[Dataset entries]
+---+

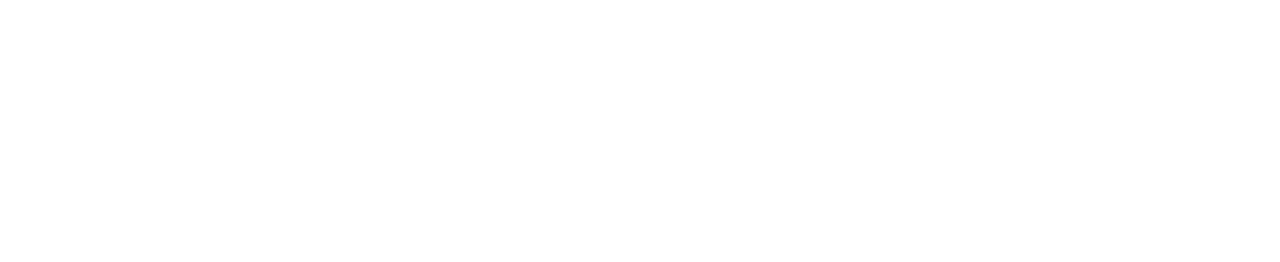
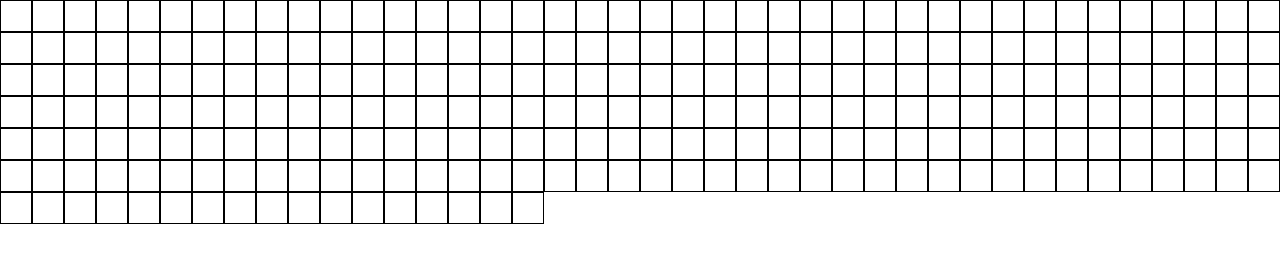
Before and after one commit to deniskibichiy/Etch-a-Sketch, a plain HTML site: page index.html in a window 1280 px wide. Drawn offline with Linux system fonts and the light colour scheme.

Commit message:
create the square divs

```diff
--- a/index.html
+++ b/index.html
@@ -7,8 +7,7 @@
     <title>Etch a Sketch</title>
 </head>
 <body>
-
-
+    <div id="container"></div>
 
 
 
--- a/index.js
+++ b/index.js
@@ -1 +1,13 @@
 const div = document.querySelector("#container");
+div.classList.add('div');
+
+let divsNum = 256;
+let i;
+
+for (i = 0; i <= divsNum; i++) {
+    const divChild = document.createElement("div");
+    divChild.classList.add("divChild");
+    div.appendChild(divChild);
+
+const squareDivs = document.createElement('div');
+};
--- a/style.css
+++ b/style.css
@@ -2,3 +2,16 @@
     margin: 0px;
     padding: 0px;
 }
+
+.div {
+    display: flex;
+    flex-wrap: wrap;
+
+}
+
+.divChild {
+    border: solid black 1px;
+    height: 30px;
+    width: 30px;
+
+}
```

+---+

REQUIREMENT:
When you copy the records above, keep every word exact and drop the pictures.

SOLVED EXERCISE:
Before and after one commit to deniskibichiy/Etch-a-Sketch, a plain HTML site: page index.html in a window 1280 px wide. Drawn offline with Linux system fonts and the light colour scheme.

Commit message:
create the square divs

```diff
--- a/index.html
+++ b/index.html
@@ -7,8 +7,7 @@
     <title>Etch a Sketch</title>
 </head>
 <body>
-
-
+    <div id="container"></div>
 
 
 
--- a/index.js
+++ b/index.js
@@ -1 +1,13 @@
 const div = document.querySelector("#container");
+div.classList.add('div');
+
+let divsNum = 256;
+let i;
+
+for (i = 0; i <= divsNum; i++) {
+    const divChild = document.createElement("div");
+    divChild.classList.add("divChild");
+    div.appendChild(divChild);
+
+const squareDivs = document.createElement('div');
+};
--- a/style.css
+++ b/style.css
@@ -2,3 +2,16 @@
     margin: 0px;
     padding: 0px;
 }
+
+.div {
+    display: flex;
+    flex-wrap: wrap;
+
+}
+
+.divChild {
+    border: solid black 1px;
+    height: 30px;
+    width: 30px;
+
+}
```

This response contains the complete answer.